*Listed entries*:
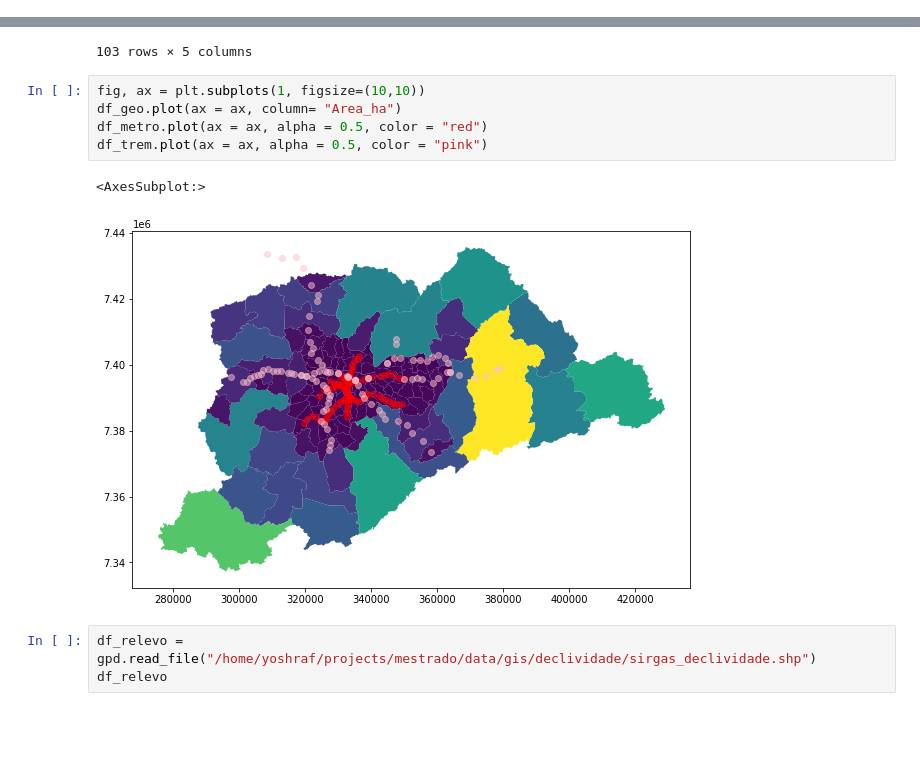
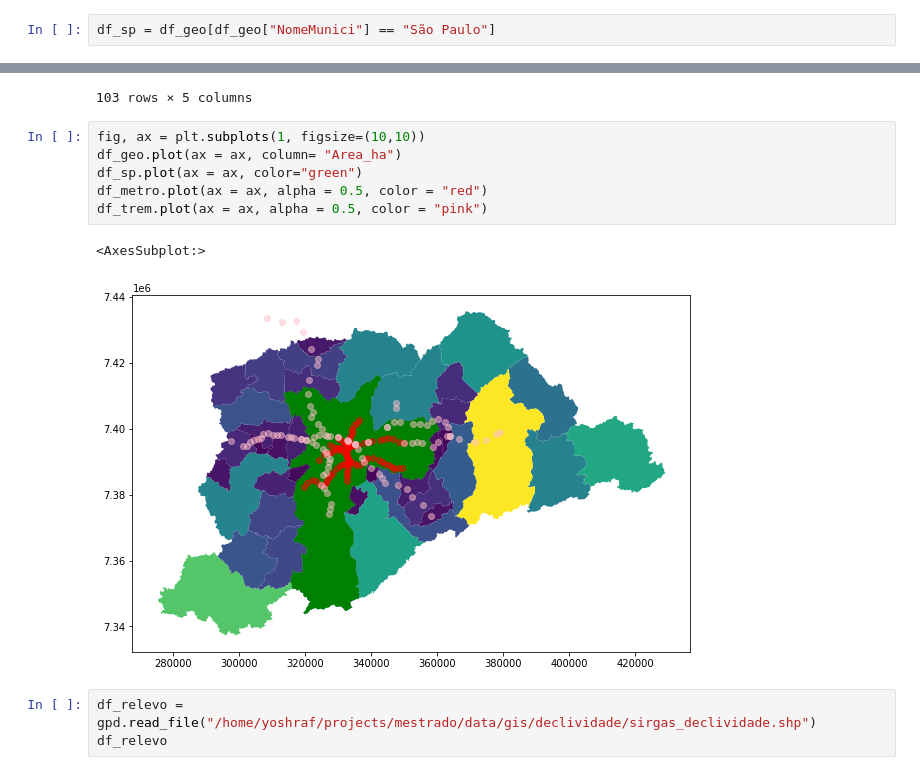
Before and after one commit to rafaelygn/master-analysis-inequality-mobility, a Jupyter notebook: notebooks/intro-geopandas/see_maps.ipynb, the cells around one changed output, grey strips where cells are left out. Cells and saved outputs as stored; diff of their text form; blank space fills up the shorter version.

```diff
--- a/notebooks/intro-geopandas/see_maps.ipynb
+++ b/notebooks/intro-geopandas/see_maps.ipynb
@@ -8,6 +8,8 @@ df_geo[df_geo["NomeMunici"] == "São Paulo"].plot(cmap="jet", column= "Area_ha",
 # %% [output]
 <AxesSubplot:>
 [figure]
+# %%
+df_sp = df_geo[df_geo["NomeMunici"] == "São Paulo"]
 # %%
 df_geo = gpd.read_file("/home/yoshraf/projects/mestrado/data/gis/od2017/Zonas_2017_region.shp")
 print(df_geo.columns)
@@ -179,11 +184,12 @@ df_trem
 # %%
 fig, ax = plt.subplots(1, figsize=(10,10))
 df_geo.plot(ax = ax, column= "Area_ha")
+df_sp.plot(ax = ax, color="green")
 df_metro.plot(ax = ax, alpha = 0.5, color = "red")
 df_trem.plot(ax = ax, alpha = 0.5, color = "pink")
 # %% [output]
 <AxesSubplot:>
-[figure, old version]
+[figure, new version]
 # %%
 df_relevo = gpd.read_file("/home/yoshraf/projects/mestrado/data/gis/declividade/sirgas_declividade.shp")
 df_relevo
```
Also changed, not shown: parts of 6 cells of this notebook, 25 other files.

*Work task*:
Output each entry exactly. Skip the pictures.

*Written answer*:
Before and after one commit to rafaelygn/master-analysis-inequality-mobility, a Jupyter notebook: notebooks/intro-geopandas/see_maps.ipynb, the cells around one changed output, grey strips where cells are left out. Cells and saved outputs as stored; diff of their text form; blank space fills up the shorter version.

```diff
--- a/notebooks/intro-geopandas/see_maps.ipynb
+++ b/notebooks/intro-geopandas/see_maps.ipynb
@@ -8,6 +8,8 @@ df_geo[df_geo["NomeMunici"] == "São Paulo"].plot(cmap="jet", column= "Area_ha",
 # %% [output]
 <AxesSubplot:>
 [figure]
+# %%
+df_sp = df_geo[df_geo["NomeMunici"] == "São Paulo"]
 # %%
 df_geo = gpd.read_file("/home/yoshraf/projects/mestrado/data/gis/od2017/Zonas_2017_region.shp")
 print(df_geo.columns)
@@ -179,11 +184,12 @@ df_trem
 # %%
 fig, ax = plt.subplots(1, figsize=(10,10))
 df_geo.plot(ax = ax, column= "Area_ha")
+df_sp.plot(ax = ax, color="green")
 df_metro.plot(ax = ax, alpha = 0.5, color = "red")
 df_trem.plot(ax = ax, alpha = 0.5, color = "pink")
 # %% [output]
 <AxesSubplot:>
-[figure, old version]
+[figure, new version]
 # %%
 df_relevo = gpd.read_file("/home/yoshraf/projects/mestrado/data/gis/declividade/sirgas_declividade.shp")
 df_relevo
```
Also changed, not shown: parts of 6 cells of this notebook, 25 other files.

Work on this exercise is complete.